▸ **Directions for this task**: Line by line, reproduce the records exactly.

▸ **Provided data**:
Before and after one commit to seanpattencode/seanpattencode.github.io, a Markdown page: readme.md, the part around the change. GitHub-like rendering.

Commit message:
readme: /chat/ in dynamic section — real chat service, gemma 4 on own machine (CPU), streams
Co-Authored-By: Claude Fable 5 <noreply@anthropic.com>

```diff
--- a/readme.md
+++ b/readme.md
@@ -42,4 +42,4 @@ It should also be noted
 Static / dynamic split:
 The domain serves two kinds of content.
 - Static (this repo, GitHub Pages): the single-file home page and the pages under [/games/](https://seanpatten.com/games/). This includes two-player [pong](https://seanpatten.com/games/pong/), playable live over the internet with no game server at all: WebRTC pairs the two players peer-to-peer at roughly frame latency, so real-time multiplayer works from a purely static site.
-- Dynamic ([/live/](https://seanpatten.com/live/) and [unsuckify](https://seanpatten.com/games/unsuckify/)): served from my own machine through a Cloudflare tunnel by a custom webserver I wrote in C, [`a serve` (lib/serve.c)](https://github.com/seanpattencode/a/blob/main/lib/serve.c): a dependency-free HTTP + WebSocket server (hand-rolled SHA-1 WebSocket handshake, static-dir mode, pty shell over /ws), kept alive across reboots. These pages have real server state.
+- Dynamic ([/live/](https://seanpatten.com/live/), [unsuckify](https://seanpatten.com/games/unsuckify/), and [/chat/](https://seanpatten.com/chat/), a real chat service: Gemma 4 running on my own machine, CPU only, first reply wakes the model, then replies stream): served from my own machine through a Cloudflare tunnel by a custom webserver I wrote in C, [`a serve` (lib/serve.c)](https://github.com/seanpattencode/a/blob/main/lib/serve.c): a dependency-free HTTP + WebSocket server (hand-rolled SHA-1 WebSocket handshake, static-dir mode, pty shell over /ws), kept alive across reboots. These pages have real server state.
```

▸ **Solved problem**:
Before and after one commit to seanpattencode/seanpattencode.github.io, a Markdown page: readme.md, the part around the change. GitHub-like rendering.

Commit message:
readme: /chat/ in dynamic section — real chat service, gemma 4 on own machine (CPU), streams
Co-Authored-By: Claude Fable 5 <noreply@anthropic.com>

```diff
--- a/readme.md
+++ b/readme.md
@@ -42,4 +42,4 @@ It should also be noted
 Static / dynamic split:
 The domain serves two kinds of content.
 - Static (this repo, GitHub Pages): the single-file home page and the pages under [/games/](https://seanpatten.com/games/). This includes two-player [pong](https://seanpatten.com/games/pong/), playable live over the internet with no game server at all: WebRTC pairs the two players peer-to-peer at roughly frame latency, so real-time multiplayer works from a purely static site.
-- Dynamic ([/live/](https://seanpatten.com/live/) and [unsuckify](https://seanpatten.com/games/unsuckify/)): served from my own machine through a Cloudflare tunnel by a custom webserver I wrote in C, [`a serve` (lib/serve.c)](https://github.com/seanpattencode/a/blob/main/lib/serve.c): a dependency-free HTTP + WebSocket server (hand-rolled SHA-1 WebSocket handshake, static-dir mode, pty shell over /ws), kept alive across reboots. These pages have real server state.
+- Dynamic ([/live/](https://seanpatten.com/live/), [unsuckify](https://seanpatten.com/games/unsuckify/), and [/chat/](https://seanpatten.com/chat/), a real chat service: Gemma 4 running on my own machine, CPU only, first reply wakes the model, then replies stream): served from my own machine through a Cloudflare tunnel by a custom webserver I wrote in C, [`a serve` (lib/serve.c)](https://github.com/seanpattencode/a/blob/main/lib/serve.c): a dependency-free HTTP + WebSocket server (hand-rolled SHA-1 WebSocket handshake, static-dir mode, pty shell over /ws), kept alive across reboots. These pages have real server state.
```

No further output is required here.